Instructions for the task —
Copy every line of the entries that includes the word "index".

====

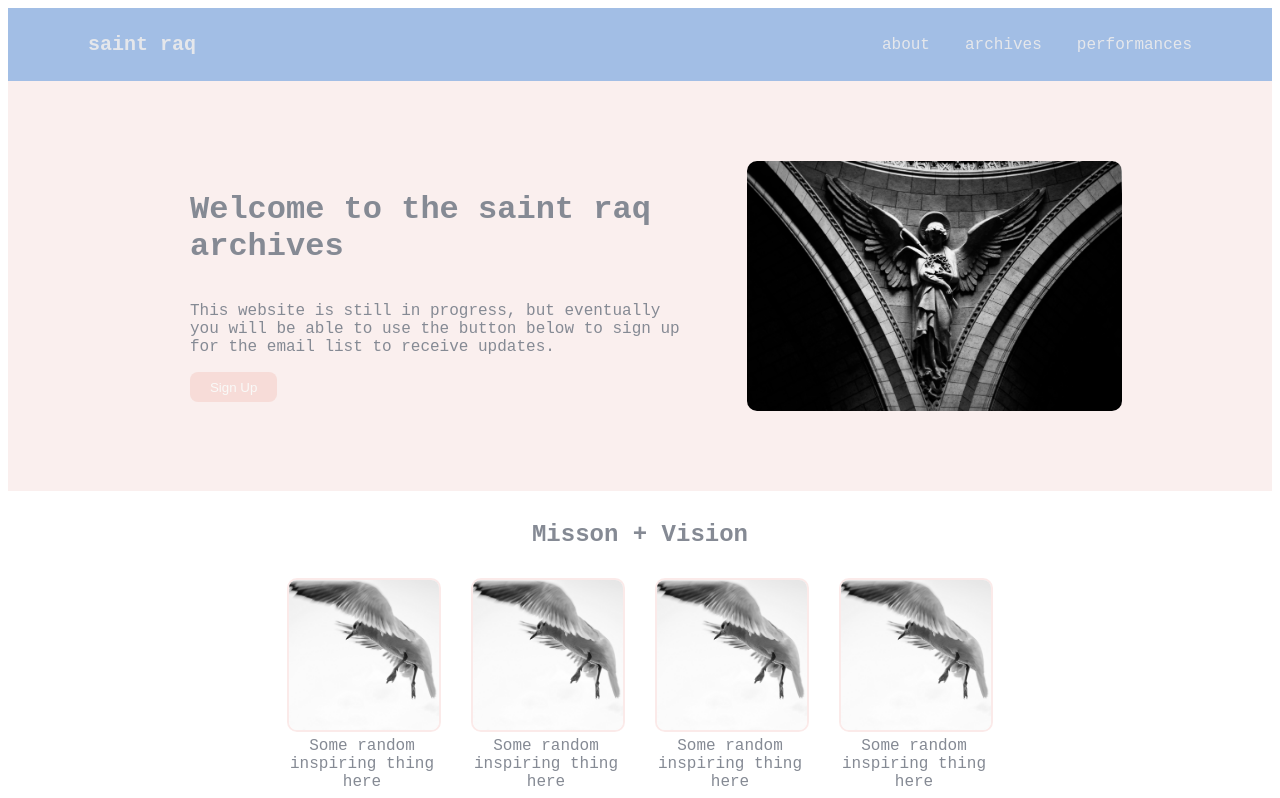
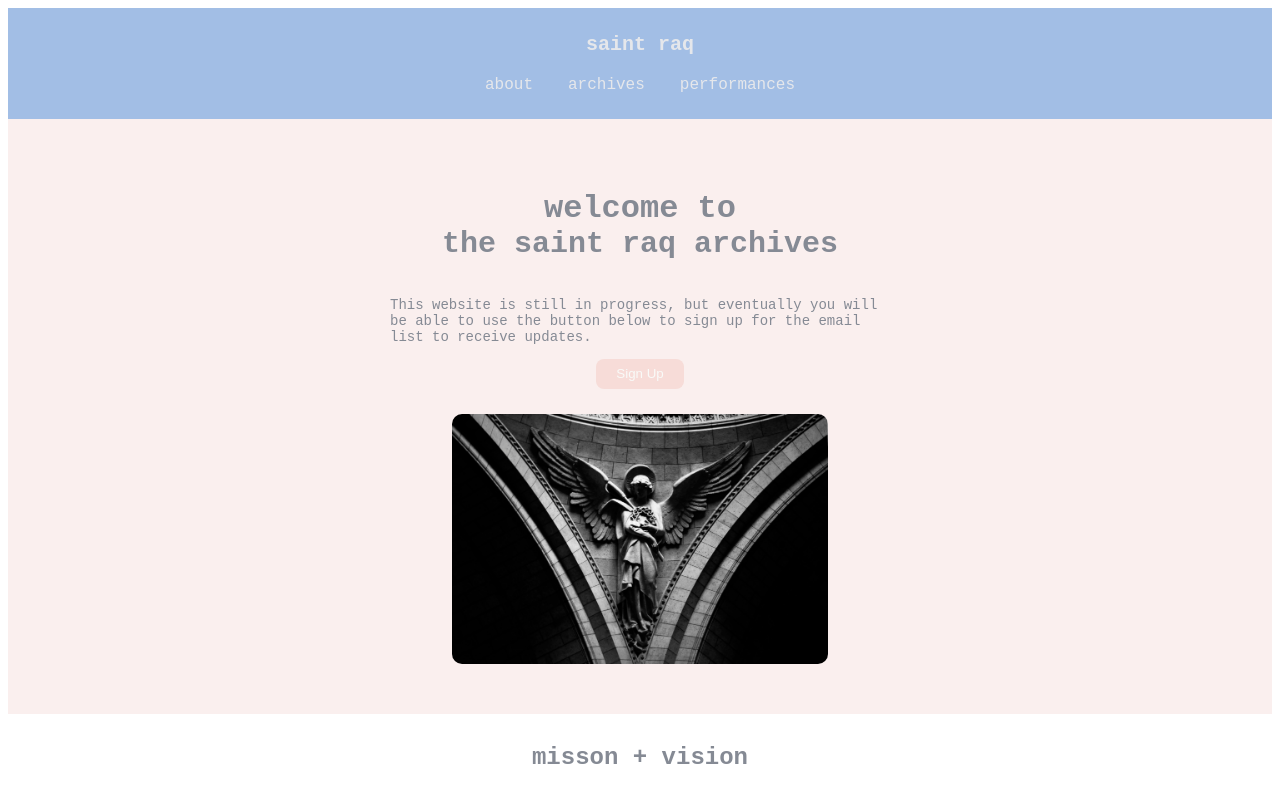
Before and after one commit to saintraq/landing-page, a plain HTML site: page index.html in a window 1280 px wide. Shown: the top 798 px of the page. Drawn offline with Linux system fonts and the light colour scheme.

Commit message:
Change general layout to be more centered

```diff
--- a/index.html
+++ b/index.html
@@ -19,13 +19,13 @@
 
     <div class="container">
         <div class="welcome">
-            <h1>Welcome to the saint raq archives</h1>
+            <h1>welcome to<p>the saint raq archives</p></h1>
             <p>This website is still in progress, but eventually you will be able to use the button below to sign up for the email list to receive updates.</p>
             <button class="button">Sign Up</button>
         </div>
             <img class="angel" src="cosmin-gurau-H9pOaHJT0_E-unsplash.jpg" alt="photo of an angel statue in light and shadow">
     </div class="midpage">
-    <h2>Misson + Vision</h2>
+    <h2>misson + vision</h2>
         <div class="info">
 
         <div class="one">
--- a/style.css
+++ b/style.css
@@ -6,6 +6,7 @@ body {
 
 .header {
     display: flex;
+    flex-direction: column;
     align-items: center;
     justify-content: space-between;
     font-size: 16px;
@@ -17,6 +18,7 @@ body {
 .logo {
     font-size: 20px;
     font-weight: 800;
+    margin-bottom: 20px;
 }
 
 ul {
@@ -34,9 +36,10 @@ a {
 
 .container {
     display: flex;
+    flex-direction: column;
     color: #858a94;
     background: #faefee;
-    padding: 80px 150px;
+    padding: 50px 150px;
     gap: 25px;
     align-items: center;
     justify-content: center;
@@ -48,6 +51,20 @@ a {
     flex-direction: column;
     max-width: 500px;
     margin: auto;
+}
+
+h1 {
+    text-align: center;
+}
+
+h1 p {
+    text-align: center;
+    margin: 0;
+    font-size: 30px;
+}
+
+p {
+    font-size: 14px;
 }
 
 .angel {
@@ -126,6 +143,7 @@ img {
     color: #f9faf8;
     border: 1px solid whitesmoke;
     border-radius: 8px;
+    align-self: center;
 }
 
 .container .button {
```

====

Answer section —
Before and after one commit to saintraq/landing-page, a plain HTML site: page index.html in a window 1280 px wide. Shown: the top 798 px of the page. Drawn offline with Linux system fonts and the light colour scheme.
--- a/index.html
+++ b/index.html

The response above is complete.